Data provided:
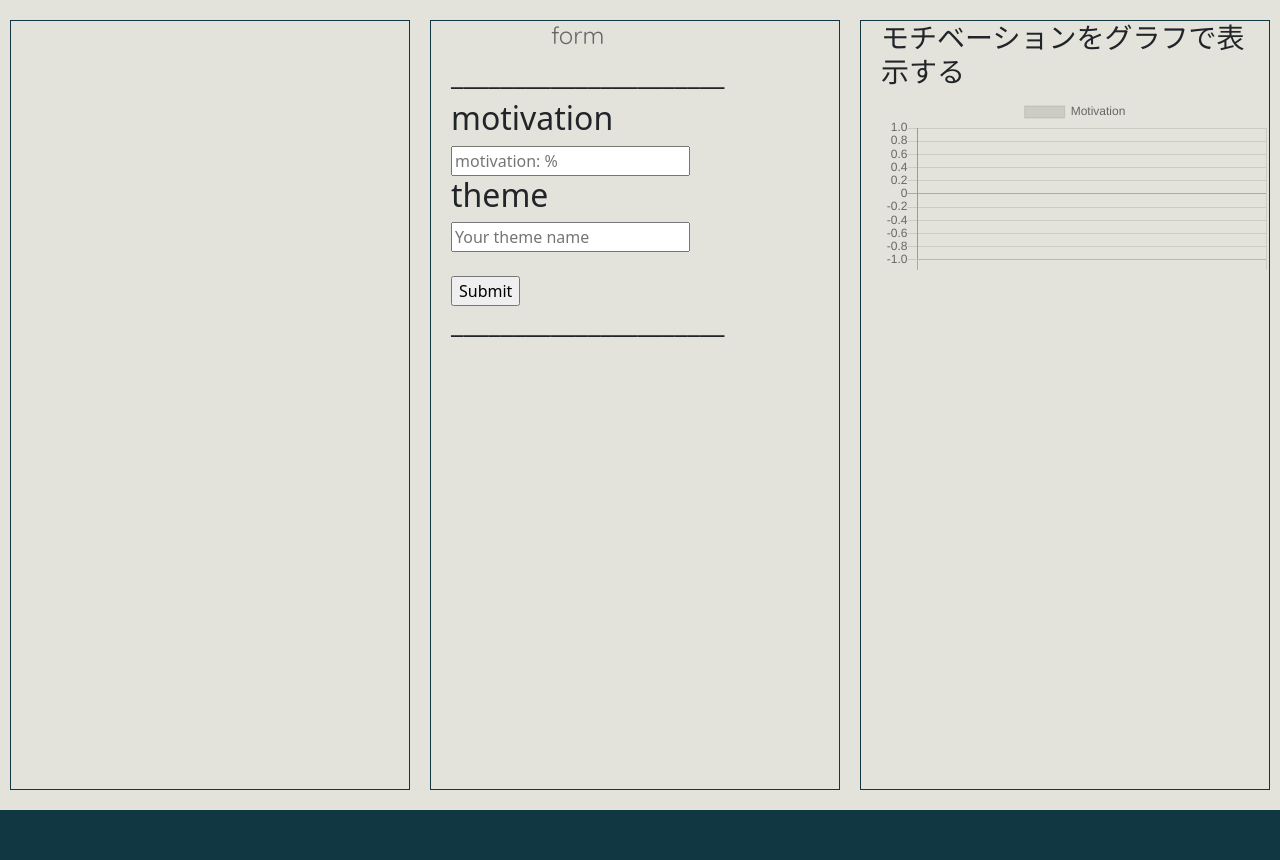
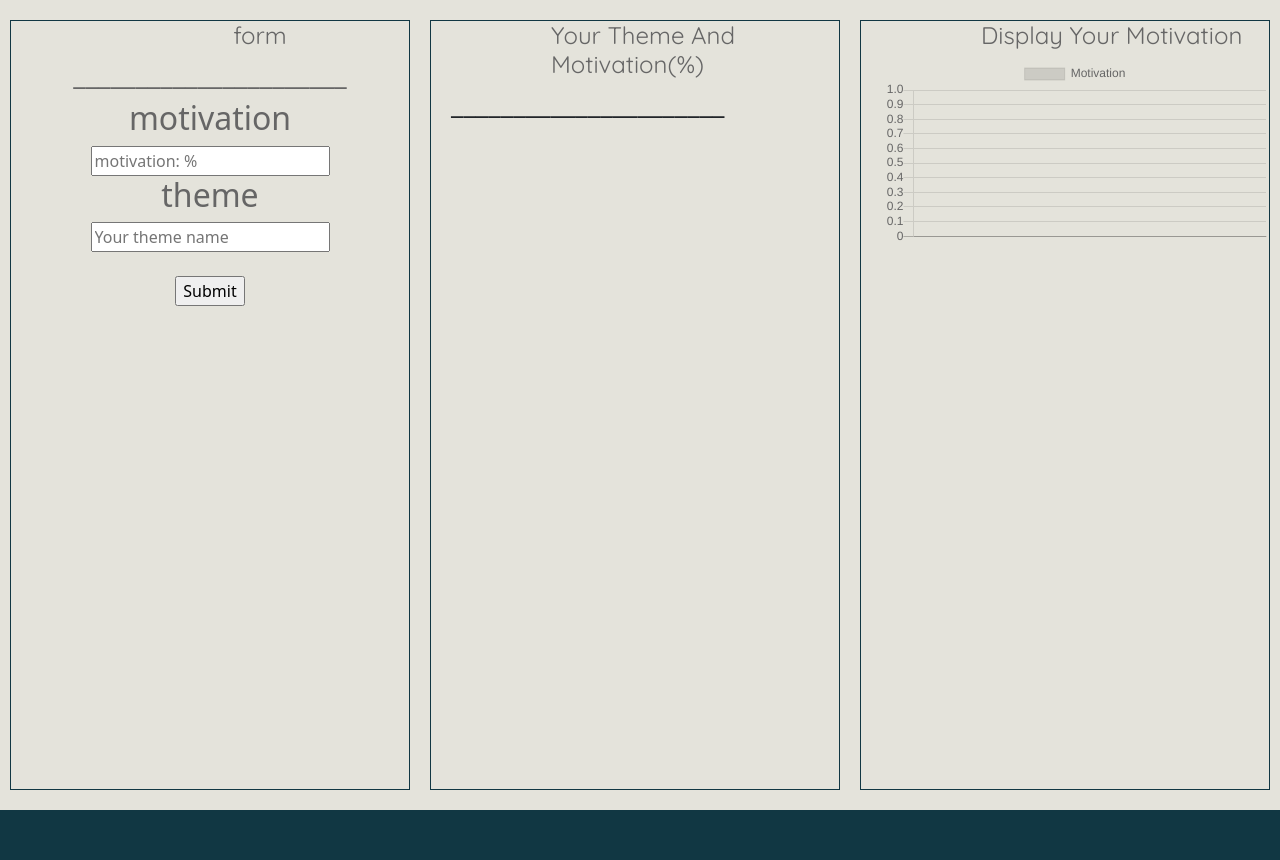
Before and after one commit to shosuke-13/MOTIVATE, a Flask app: page /motivation in a window 1280 px wide. Shown: the part 100-960 px from the top of the page. Run offline with Flask 2, Linux system fonts and the light colour scheme; data that the repository does not hold is empty; some libraries are stand-ins or nearby versions; some web fonts are replaced.

Commit message:
create motivation_chart

```diff
--- a/codes/app.py
+++ b/codes/app.py
@@ -2,6 +2,7 @@ from flask import Flask,render_template,redirect,request,url_for,session
 from database import db
 from views import User,Motivation,Portforio,Post,Feedback
 from datetime import timedelta
+import json
 
 app = Flask(__name__, template_folder='../templates', static_folder='../static')
 app.config['SQLALCHEMY_DATABASE_URI'] = 'sqlite:///motivation.db'
@@ -42,12 +43,11 @@ def motivation():
     return render_template('motivation.html')
 
 @app.route('/motivation', methods=['GET', 'POST'])
-def motivation_form():
+def motivation_button():
     if request.method == 'POST':
       #フォームの作成
       motivation = request.form.get('motivation')
       theme = request.form.get('theme')
-
 
       #モデルクラスのインスタンスを作成
       motivation_data = Motivation(percentage = motivation,theme_name=theme)
@@ -58,17 +58,28 @@ def motivation_form():
       db.session.commit()
       db.session.close()
 
-      #ユーザー登録を行ってからデータベースが登録するかを確認する
-
       return redirect(url_for('motivation'))
 
     else:
       #データベースからデータを取り出す
+      motivations = db.session.query(Motivation).all()
 
-      motivations = db.session.query(Motivation).all()
-      #themes = db.session.query(Theme.theme_name).all()
+      motivation_datas = db.session.query(Motivation.percentage).all()
+      list_data = []
+      for motivation_data in motivation_datas:
+        print(motivation_data)
+        list_data.append(motivation_data[0])
 
-      return render_template('motivation.html', motivations = motivations)
+      motivation_data = json.dumps(list(list_data))
+
+      theme_dates = db.session.query(Motivation.theme_name).all()
+      list_data2 = []
+      for theme_data in theme_dates:
+        list_data2.append(theme_data[0])
+
+      theme_data = json.dumps(list(list_data2))
+
+      return render_template('motivation.html', motivations = motivations, motivation_data = motivation_data, theme_data = theme_data)
 
 
 @app.route('/')
--- a/templates/motivation.html
+++ b/templates/motivation.html
@@ -27,17 +27,19 @@
         {{ super () }}
 
         <main class="main">
-            <div class="lnavi"></div>
-
-            <div class="content">
-                <h1>form</h1>
+            <div class="lnavi">
+              <h1>form</h1>
                 <h3>______________________</h3>
                 <form action="/motivation" method = "POST">
                   <h2>motivation</h2><input type="number" name = "motivation" placeholder= "motivation: %">
                   <br><h2>theme</h2><input type="text" name = "theme" placeholder = "Your theme name"></br>
                   <br><input type="submit" name = "submit" placeholder = "submit"></br>
                 </form>
+            </div>
 
+            <div class="content">
+
+                <h1>Your Theme And Motivation(%)</h1>
                 <h3>______________________</h3>
 
                 {% for motivation in motivations%}
@@ -49,20 +51,32 @@
             </div>
 
             <div class="content">
-                <h3>モチベーションをグラフで表示する</h3>
+                <h1>Display Your Motivation</h1>
 
 
                 <canvas id="myChart"></canvas>
                 <script>
-                  const motivation_data = ['{% for motivation in motivations %}{{motivation.percentage}}{% endfor %}'];
-                  const theme_data = ['{% for motivation in motivations %}{{motivation.theme_name}}{% endfor %}'];
 
+                  var motivation_data = {{motivation_data|tojson}};
+                  motivation_data = JSON.parse(motivation_data);
                   console.log(motivation_data);
-                  console.log(theme_data);
+
+                  var theme_data = {{theme_data|tojson}};
+                  theme_data = JSON.parse(theme_data)
+
+
+                  const sum_motivation = motivation_data.reduce(
+                    function(sum,element)
+                    {return sum + element;},0);
+                  console.log(sum_motivation);
+
+                  //count theme_number you had
+                  const count_theme_data = theme_data.length;
+                  console.log(count_theme_data);
 
                   const labels = theme_data;
                   const data = {
-                    labels: labels,
+                    labels: theme_data,
                     datasets: [{
                       label: 'Motivation',
                       data: motivation_data,
```
Also changed, not shown: codes/motivation.db.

Task item: Some lines contain the word "request". Pull each one out of the listing.

Answer to the problem:
@@ -2,6 +2,7 @@ from flask import Flask,render_template,redirect,request,url_for,session
     if request.method == 'POST':
       motivation = request.form.get('motivation')
       theme = request.form.get('theme')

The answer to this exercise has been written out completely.